The best and worst of Korean baseballExperts on Korean baseball like to say that winning the first 25 to 30 games is a sure ticket to the postseason. Eight teams are trying to board that train, which has only four seats.
At the front of the line are the Kia Tigers, equipped with deep hitting power; the Hyundai Unicorns, armed with good batting and pitching, and the SK Wyverns, who have the league’s best pitching.
Behind them are three teams competing for the last seat: the LG Twins, Samsung Lions and Hanwha Eagles.
Experts analyzed the teams in this season’s Korean Baseball League, prior to Sunday’s opening day. The group consisted of two former team managers, three TV sports commentators and a JoongAng Ilbo reporter. They looked at factors such as teams’ hitting and pitching strength, winter camp results and exhibition games.
Everyone concurred that Kia has the most powerful batting lineup, with new arrival Ma Hae-young adding heavy artillery, and Lee Chong-bum and Kim Chong-kuk providing motivational support. Coming out of free agency status, Park Jae-hong and Sim Hae-hak are expected to bring additional firepower to Kia’s arsenal.
But hitting isn’t always enough, as we all know. Some say the Hyundai Unicorns can lead the league with their fine-tuned blend of pitching and slugging.
Former SK manager Kim Seung-keun, one of the analysts, continues to root for his club. “Lee Sang-hoon will end games well. Also, we [SK] have a superior bullpen,” he said.
The analysts predict that either LG or Samsung will win the last berth in the semifinals. While four of the six experts said LG would beat Samsung, two of those four also thought Samsung’s pitching was superior.
The season’s dark horse is the Hanwha Eagles.

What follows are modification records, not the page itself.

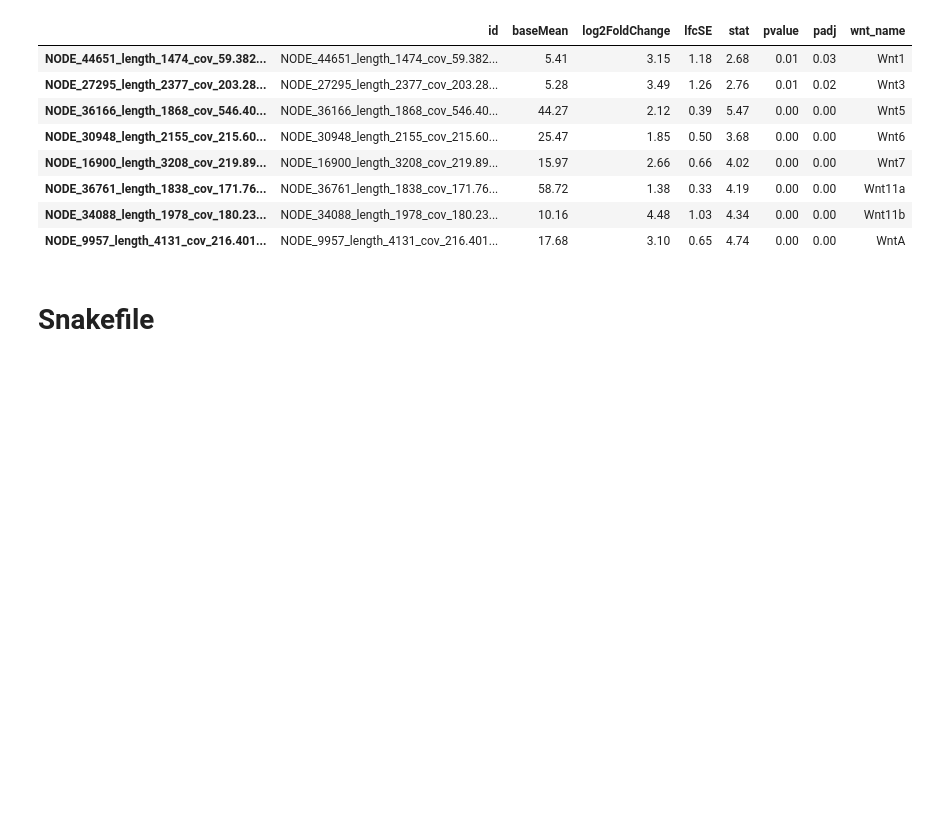
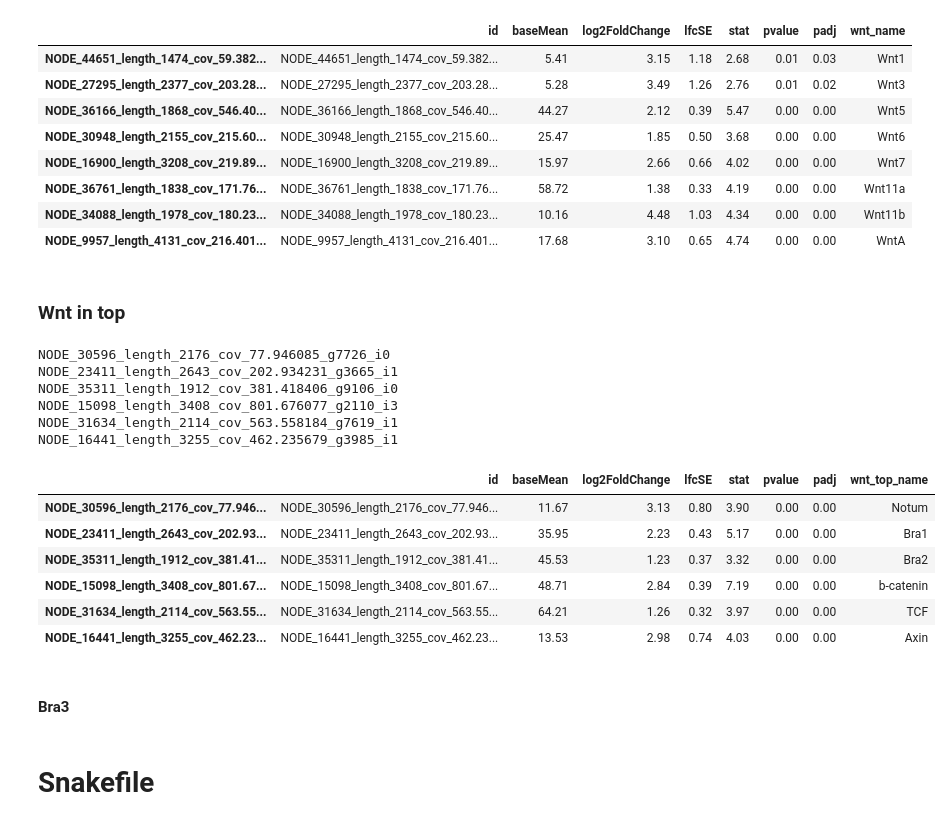
Before and after one commit to angrygeese/DynamenaProject_BI2023-24, a Jupyter notebook: code/Lab_journal_stas_project.ipynb, the cells around one changed output. Drawn from its saved outputs; the diff is of its cells as text; code cells hidden in the pictures; blank space fills up the shorter version.

```diff
--- a/code/Lab_journal_stas_project.ipynb
+++ b/code/Lab_journal_stas_project.ipynb
@@ -1088,9 +994,9 @@ results_100_neg_kegg_group.head(15)
 # %%
 with OpenFasta(r'../data_folder/raw_data/reads/Wnt/Wnt Fzd new transcr dynamena.txt') as fasta:
     for record in fasta:
-        if record.rec_id in deseq_results_ctrl_lfc_pos.index:
+        if record.rec_id in deseq_results_lfc_pos.index:
             print(record.rec_id)
-        elif record.rec_id in deseq_results_ctrl_lfc_neg.index:
+        elif record.rec_id in deseq_results_lfc_neg.index:
             print(record.rec_id)
 # %% [output]
 NODE_44651_length_1474_cov_59.382949_g12152_i0
@@ -1105,10 +1011,10 @@ NODE_9957_length_4131_cov_216.401419_g2360_i0
 wnt_deseq, wnt_name = [], []
 with OpenFasta(r'../data_folder/raw_data/reads/Wnt/Wnt Fzd new transcr dynamena.txt') as fasta:
     for record in fasta:
-        if record.rec_id in deseq_results_ctrl_lfc_pos.index:
+        if record.rec_id in deseq_results_lfc_pos.index:
             wnt_deseq.append(deseq_results_ctrl.loc[record.rec_id])
             wnt_name.append(record.rec_desc)
-        elif record.rec_id in deseq_results_ctrl_lfc_neg.index:
+        elif record.rec_id in deseq_results_lfc_neg.index:
             wnt_deseq.append(deseq_results_ctrl.loc[record.rec_id])
             wnt_name.append(record.rec_desc)
 wnt_deseq_df = pd.DataFrame(wnt_deseq)
@@ -1125,6 +1031,46 @@ wnt_deseq_df
 | NODE_36761_length_1838_cov_171.76... | NODE_36761_length_1838_cov_171.76... | 58.72 | 1.38 | 0.33 | 4.19 | 0.00 | 0.00 | Wnt11a |
 | NODE_34088_length_1978_cov_180.23... | NODE_34088_length_1978_cov_180.23... | 10.16 | 4.48 | 1.03 | 4.34 | 0.00 | 0.00 | Wnt11b |
 | NODE_9957_length_4131_cov_216.401... | NODE_9957_length_4131_cov_216.401... | 17.68 | 3.10 | 0.65 | 4.74 | 0.00 | 0.00 | WntA |
+# %% [markdown]
+### Wnt in top
+# %%
+with OpenFasta(r'../data_folder/raw_data/reads/Wnt/Dynamena verhushka.txt') as fasta:
+    for record in fasta:
+        if record.rec_id in deseq_results_lfc_pos.index:
+            print(record.rec_id)
+        elif record.rec_id in deseq_results_lfc_neg.index:
+            print(record.rec_id)
+# %% [output]
+NODE_30596_length_2176_cov_77.946085_g7726_i0
+NODE_23411_length_2643_cov_202.934231_g3665_i1
+NODE_35311_length_1912_cov_381.418406_g9106_i0
+NODE_15098_length_3408_cov_801.676077_g2110_i3
+NODE_31634_length_2114_cov_563.558184_g7619_i1
+NODE_16441_length_3255_cov_462.235679_g3985_i1
+# %%
+wnt_top_deseq, wnt_top_name = [], []
+with OpenFasta(r'../data_folder/raw_data/reads/Wnt/Dynamena verhushka.txt') as fasta:
+    for record in fasta:
+        if record.rec_id in deseq_results_lfc_pos.index:
+            wnt_top_deseq.append(deseq_results_ctrl.loc[record.rec_id])
+            wnt_top_name.append(record.rec_desc)
+        elif record.rec_id in deseq_results_lfc_neg.index:
+            wnt_top_deseq.append(deseq_results_ctrl.loc[record.rec_id])
+            wnt_top_name.append(record.rec_desc)
+wnt_top_deseq_df = pd.DataFrame(wnt_top_deseq)
+wnt_top_deseq_df['wnt_top_name'] = wnt_top_name
+# %%
+wnt_top_deseq_df
+# %% [output]
+|  | id | baseMean | log2FoldChange | lfcSE | stat | pvalue | padj | wnt_top_name |
+| NODE_30596_length_2176_cov_77.946... | NODE_30596_length_2176_cov_77.946... | 11.67 | 3.13 | 0.80 | 3.90 | 0.00 | 0.00 | Notum |
+| NODE_23411_length_2643_cov_202.93... | NODE_23411_length_2643_cov_202.93... | 35.95 | 2.23 | 0.43 | 5.17 | 0.00 | 0.00 | Bra1 |
+| NODE_35311_length_1912_cov_381.41... | NODE_35311_length_1912_cov_381.41... | 45.53 | 1.23 | 0.37 | 3.32 | 0.00 | 0.00 | Bra2 |
+| NODE_15098_length_3408_cov_801.67... | NODE_15098_length_3408_cov_801.67... | 48.71 | 2.84 | 0.39 | 7.19 | 0.00 | 0.00 | b-catenin |
+| NODE_31634_length_2114_cov_563.55... | NODE_31634_length_2114_cov_563.55... | 64.21 | 1.26 | 0.32 | 3.97 | 0.00 | 0.00 | TCF |
+| NODE_16441_length_3255_cov_462.23... | NODE_16441_length_3255_cov_462.23... | 13.53 | 2.98 | 0.74 | 4.03 | 0.00 | 0.00 | Axin |
+# %% [markdown]
+#### Bra3
 # %% [markdown]
 # Snakefile
 # %%
```
Also changed, not shown: parts of 47 cells of this notebook, 29 other files.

“The Hanwha Eagles’ hitting lineup is as strong as Kia’s and Hyundai’s,” said SBS-TV’s Park No-jun, who also noted that the Eagles’ three starting pitchers are all recovering from surgery.
At the bottom are the Doosan Bears and Lotte Giants. But, as former Doosan manager Kim Sung-keun put it, “Who can be 100 percent sure of the final winner? No one.”
The foreigners on the Korean baseball rosters are expected to make an impact, analysts say.
But Al Martin of the LG Twins, the KBO’s first player straight from the majors, did not impress reviewers; the designated hitter delivered only seven hits during 32 at-bats in the preseason.
Samsung’s Troy O’Leary also lost his manager’s faith after requesting an early leave. It seems O’Leary was a bit homesick, not being able to stomach Korea’s fiery cuisine and general atmosphere. But his issues seem to have been resolved, after promises of more American-style food and other changes.
SK pitcher Jose Cabrera may not be on the official roster, but during the preseason he pitched 12 innings and gave up just three runs.
Former Dodgers player Angel Pena, with Hanwha, also satisfied his team’s bosses with 11 hits in 39 preseason at-bats.
Other foreign players such as Tilson Brito with SK, Jay Davis of Hanwha and Mike Fyhrie of Hyundai have likewise shown promising results in exhibition games.
Amid a dearth of new players, the few blue chips are easy to pick out. Recent high school graduate Song Chang-sik had 17 strikeouts in the preseason, thanks in large part to his 150 km/h delivery, but he still has more to learn, as he gave up 13 runs in 16 innings.
Kim Tae-wan at LG is the most eye-catching player. He got the attention of manager Lee Soon-chul with his 13 hits in 39 at-bats, for a .333 batting average, the sixth-highest in the league during preseason.
by Kim Jong-mun, Namgung Wook